Poker – How to Handle Starting Hands

When playing poker, whether it’s Texas Holdem or other poker variations, beginners can often be overwhelmed by the large number of starting hands available in poker. In Texas Holdem, there are 169 different starting combinations, while in Omaha there are only aces and kings. In five card stud, players are offered four cards, plus an additional fifth card choice in the seven card stud. With all of these options, beginners must be able to quickly evaluate which hand they should play and which hand they should fold. But there’s more to starting hand strategy than this. Here are some pointers on how to play starting hands well.

Poker – How to Handle Starting Hands

· Not all pairs are created equal. Before you throw yourpoker chips into the pot, you need to consider how the cards might flow. If you have a pair of aces, but there are several other aces in the deck, you may be better off throwing your aces away and receiving more cash. A pair of kings is a good hand, but you can still be covered for a possibleces. Many losing players will throw away both their kings and their aces and are thus “pot committed.” With a better hand available, you can save yourself more chips if you are behind and save the blinds.

· Hands with three of a kind are not as strong as you would think. Three of a kind offers up a very strong hand, but it also has a higher likelihood of other players getting a stronger hand than you. If you are playing high low split games, you are better off getting two high cards and three low cards, or two low cards and three high cards. If you are playing in high / low, or eight card games, you have a better chance of getting a better hand than your opponents, so stay away from four card teasers and five card studs. You also want to avoid borrowed cards in this situation, as you may be creating a too big of a risk for yourself.

· If you are holding face cards, after seeing the flop, you should bet or raise to push out any drawing hands that may be in play. While you are hoping to take the pot immediately, you are hoping that your hand is good enough to win the race to the final card. While you are chasing the draw, players are trying to do the same thing. Pay close attention to your position at the table, and you should be fine.

· Betting is mandatory in heads up poker. Many players forget this fact, and the result is often that the small blind and big blind may call your bet, even though it is not reasonably likely. Consider this when you are either getting raised or defending your blind.

· When you are in the small blind, and there are multiple callers, you should cautious about calling because you are obviously behind. It is normal to want to take the lead in the betting, but you want to make sure that you are not dominated. Three or four players are not an especially dangerous concentration, but if you notice one player constantly raising in a super-tight pattern, chances are they are doing it with a good hand.
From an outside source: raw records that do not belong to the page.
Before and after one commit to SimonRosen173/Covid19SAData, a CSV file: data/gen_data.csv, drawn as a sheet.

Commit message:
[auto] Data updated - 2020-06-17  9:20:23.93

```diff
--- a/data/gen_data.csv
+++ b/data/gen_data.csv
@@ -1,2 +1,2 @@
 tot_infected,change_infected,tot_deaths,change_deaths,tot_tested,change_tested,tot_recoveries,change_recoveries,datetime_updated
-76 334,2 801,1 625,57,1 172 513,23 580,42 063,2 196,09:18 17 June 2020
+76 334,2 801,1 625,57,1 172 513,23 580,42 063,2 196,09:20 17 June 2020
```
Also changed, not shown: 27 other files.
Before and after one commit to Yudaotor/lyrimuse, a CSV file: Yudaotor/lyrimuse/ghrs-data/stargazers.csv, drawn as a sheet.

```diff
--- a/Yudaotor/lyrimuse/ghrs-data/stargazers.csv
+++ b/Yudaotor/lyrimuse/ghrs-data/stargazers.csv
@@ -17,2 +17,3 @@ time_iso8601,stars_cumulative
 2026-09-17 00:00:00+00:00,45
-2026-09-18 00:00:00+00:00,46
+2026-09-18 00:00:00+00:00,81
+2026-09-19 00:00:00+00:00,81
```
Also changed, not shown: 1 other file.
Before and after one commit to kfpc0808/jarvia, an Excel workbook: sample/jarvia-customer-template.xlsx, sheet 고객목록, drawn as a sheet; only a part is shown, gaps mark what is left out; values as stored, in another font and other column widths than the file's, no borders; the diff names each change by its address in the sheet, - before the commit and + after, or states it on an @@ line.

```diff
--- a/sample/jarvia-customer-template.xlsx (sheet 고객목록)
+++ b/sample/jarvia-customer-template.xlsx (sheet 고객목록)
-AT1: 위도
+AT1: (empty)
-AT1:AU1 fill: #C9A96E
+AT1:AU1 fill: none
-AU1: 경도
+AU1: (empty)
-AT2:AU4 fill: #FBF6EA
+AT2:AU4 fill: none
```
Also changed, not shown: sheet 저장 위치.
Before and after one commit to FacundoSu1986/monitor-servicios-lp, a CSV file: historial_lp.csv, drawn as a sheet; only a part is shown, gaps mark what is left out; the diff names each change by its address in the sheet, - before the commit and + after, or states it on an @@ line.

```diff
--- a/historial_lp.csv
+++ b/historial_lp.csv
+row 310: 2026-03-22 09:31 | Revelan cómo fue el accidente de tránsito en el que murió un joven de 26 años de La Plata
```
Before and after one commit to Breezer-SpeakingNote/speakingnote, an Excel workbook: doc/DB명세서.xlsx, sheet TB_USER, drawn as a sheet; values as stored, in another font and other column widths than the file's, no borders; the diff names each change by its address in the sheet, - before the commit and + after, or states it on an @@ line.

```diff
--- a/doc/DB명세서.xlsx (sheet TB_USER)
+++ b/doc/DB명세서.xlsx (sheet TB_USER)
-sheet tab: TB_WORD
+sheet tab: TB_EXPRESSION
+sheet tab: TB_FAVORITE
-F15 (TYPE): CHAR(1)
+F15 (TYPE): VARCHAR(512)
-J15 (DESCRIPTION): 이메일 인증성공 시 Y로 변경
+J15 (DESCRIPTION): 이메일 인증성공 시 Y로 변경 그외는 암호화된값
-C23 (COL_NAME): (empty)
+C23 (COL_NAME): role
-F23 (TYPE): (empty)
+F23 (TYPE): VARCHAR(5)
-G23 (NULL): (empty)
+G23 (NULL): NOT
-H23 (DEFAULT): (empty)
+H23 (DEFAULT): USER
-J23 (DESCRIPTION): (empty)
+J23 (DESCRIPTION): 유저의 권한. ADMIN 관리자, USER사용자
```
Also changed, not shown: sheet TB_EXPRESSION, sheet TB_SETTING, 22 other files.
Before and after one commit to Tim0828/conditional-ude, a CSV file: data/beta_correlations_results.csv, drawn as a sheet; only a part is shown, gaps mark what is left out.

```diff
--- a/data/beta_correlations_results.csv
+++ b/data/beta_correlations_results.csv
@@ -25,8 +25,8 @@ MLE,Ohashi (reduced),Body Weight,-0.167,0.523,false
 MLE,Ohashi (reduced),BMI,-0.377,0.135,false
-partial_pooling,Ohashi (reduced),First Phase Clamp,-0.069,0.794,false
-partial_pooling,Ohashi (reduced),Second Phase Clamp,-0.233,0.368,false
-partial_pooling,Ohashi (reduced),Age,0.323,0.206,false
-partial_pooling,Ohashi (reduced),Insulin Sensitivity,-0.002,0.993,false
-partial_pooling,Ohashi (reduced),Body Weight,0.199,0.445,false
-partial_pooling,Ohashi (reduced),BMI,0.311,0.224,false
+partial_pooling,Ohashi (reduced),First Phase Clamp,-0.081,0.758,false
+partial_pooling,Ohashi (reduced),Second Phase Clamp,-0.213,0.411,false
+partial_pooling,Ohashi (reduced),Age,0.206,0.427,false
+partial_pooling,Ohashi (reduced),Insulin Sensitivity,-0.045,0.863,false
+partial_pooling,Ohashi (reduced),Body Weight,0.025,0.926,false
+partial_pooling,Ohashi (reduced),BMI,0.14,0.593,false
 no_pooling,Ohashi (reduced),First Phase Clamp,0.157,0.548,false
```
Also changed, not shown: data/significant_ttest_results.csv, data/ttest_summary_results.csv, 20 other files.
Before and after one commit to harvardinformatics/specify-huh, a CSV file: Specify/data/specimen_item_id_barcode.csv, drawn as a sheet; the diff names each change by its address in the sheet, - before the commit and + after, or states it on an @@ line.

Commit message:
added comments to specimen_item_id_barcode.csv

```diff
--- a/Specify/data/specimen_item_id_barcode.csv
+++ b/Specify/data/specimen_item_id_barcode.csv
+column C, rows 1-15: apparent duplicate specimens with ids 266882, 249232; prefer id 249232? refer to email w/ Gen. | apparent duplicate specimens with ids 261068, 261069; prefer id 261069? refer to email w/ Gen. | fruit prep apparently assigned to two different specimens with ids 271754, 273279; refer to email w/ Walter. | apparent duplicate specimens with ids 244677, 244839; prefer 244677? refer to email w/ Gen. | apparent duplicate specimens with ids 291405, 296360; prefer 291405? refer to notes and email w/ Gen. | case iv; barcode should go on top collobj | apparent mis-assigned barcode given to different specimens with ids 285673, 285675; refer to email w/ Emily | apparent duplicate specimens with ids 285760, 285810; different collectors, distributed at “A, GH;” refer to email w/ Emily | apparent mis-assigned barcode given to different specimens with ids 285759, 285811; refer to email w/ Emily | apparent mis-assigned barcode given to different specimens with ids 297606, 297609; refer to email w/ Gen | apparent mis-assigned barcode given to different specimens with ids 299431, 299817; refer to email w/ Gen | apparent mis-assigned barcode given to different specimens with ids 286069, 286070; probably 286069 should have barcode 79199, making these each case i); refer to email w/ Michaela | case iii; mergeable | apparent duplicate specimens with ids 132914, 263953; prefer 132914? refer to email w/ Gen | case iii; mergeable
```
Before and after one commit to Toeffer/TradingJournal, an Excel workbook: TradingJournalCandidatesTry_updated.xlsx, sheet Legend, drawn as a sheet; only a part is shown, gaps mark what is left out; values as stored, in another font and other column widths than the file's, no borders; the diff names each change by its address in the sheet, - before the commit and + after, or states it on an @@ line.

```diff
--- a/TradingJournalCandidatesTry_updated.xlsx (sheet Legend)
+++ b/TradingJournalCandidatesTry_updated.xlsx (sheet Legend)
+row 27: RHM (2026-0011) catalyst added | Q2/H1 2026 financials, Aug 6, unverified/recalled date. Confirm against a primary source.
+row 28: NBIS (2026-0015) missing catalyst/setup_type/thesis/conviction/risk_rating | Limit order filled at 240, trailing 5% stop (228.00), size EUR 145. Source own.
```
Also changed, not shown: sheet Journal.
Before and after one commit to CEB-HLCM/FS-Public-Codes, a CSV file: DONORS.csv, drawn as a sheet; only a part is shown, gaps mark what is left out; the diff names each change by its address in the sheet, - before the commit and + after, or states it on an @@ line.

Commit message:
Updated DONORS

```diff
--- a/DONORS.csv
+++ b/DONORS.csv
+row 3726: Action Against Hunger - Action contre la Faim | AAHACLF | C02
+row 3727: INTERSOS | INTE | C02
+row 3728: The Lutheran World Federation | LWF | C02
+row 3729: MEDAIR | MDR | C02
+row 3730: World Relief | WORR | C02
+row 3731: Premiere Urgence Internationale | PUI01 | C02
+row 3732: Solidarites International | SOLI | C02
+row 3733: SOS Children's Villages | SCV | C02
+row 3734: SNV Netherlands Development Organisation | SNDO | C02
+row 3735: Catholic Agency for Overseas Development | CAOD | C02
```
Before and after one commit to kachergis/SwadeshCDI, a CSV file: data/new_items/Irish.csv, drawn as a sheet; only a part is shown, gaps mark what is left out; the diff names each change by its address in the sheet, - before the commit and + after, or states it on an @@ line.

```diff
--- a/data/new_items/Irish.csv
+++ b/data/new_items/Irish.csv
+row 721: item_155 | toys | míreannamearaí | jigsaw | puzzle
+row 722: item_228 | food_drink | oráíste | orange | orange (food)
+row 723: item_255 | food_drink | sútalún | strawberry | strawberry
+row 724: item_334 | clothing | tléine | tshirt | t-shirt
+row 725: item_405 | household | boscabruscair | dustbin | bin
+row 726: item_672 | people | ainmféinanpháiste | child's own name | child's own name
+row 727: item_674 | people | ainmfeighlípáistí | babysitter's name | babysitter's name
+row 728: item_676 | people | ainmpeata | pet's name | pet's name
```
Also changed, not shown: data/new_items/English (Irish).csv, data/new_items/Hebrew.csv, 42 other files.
· In the big blind, you should also super-tight when you know you are behind. Even if you have a strong hand, chances are someone will raise and you will not get any action. Heads up poker is about creating a certain image, and while you are trying to act opposite your opponents, you cannot afford to appear weak when behind.

· One of the most important tools in heads up poker is the ability to instantly decide to either bet or check, it is not always necessarily a helpful tool. Checking is a passive play, unless for a loose flop, but betting is a means of exchange. You will not usually want to bet unless you have a very good hand, and only then. If you are raised, you can always get out, but if you if you like your hand, you like to play a little longer with it.

· Don’t call to try and catch a draw. As well as it can hurt your ability to judge what the other guy has, it also opens you up to possible bluffs.

· Cliffs generally speaking, if you have odds then you should bet, it’s as simple as that. If you are on a draw, you want to take the risk, although you want to be aware of your opponent’s aggression, if it’s worth it.

· Listen to your own words, it’s easy to talk myself out of pots, but if I am going to go all in against a flush draw, a straight draw, a three out of three straight, I am 100% willing to call. You don’t need to answer my questions, just listen to what you say, and you will be fine.

Published by Jason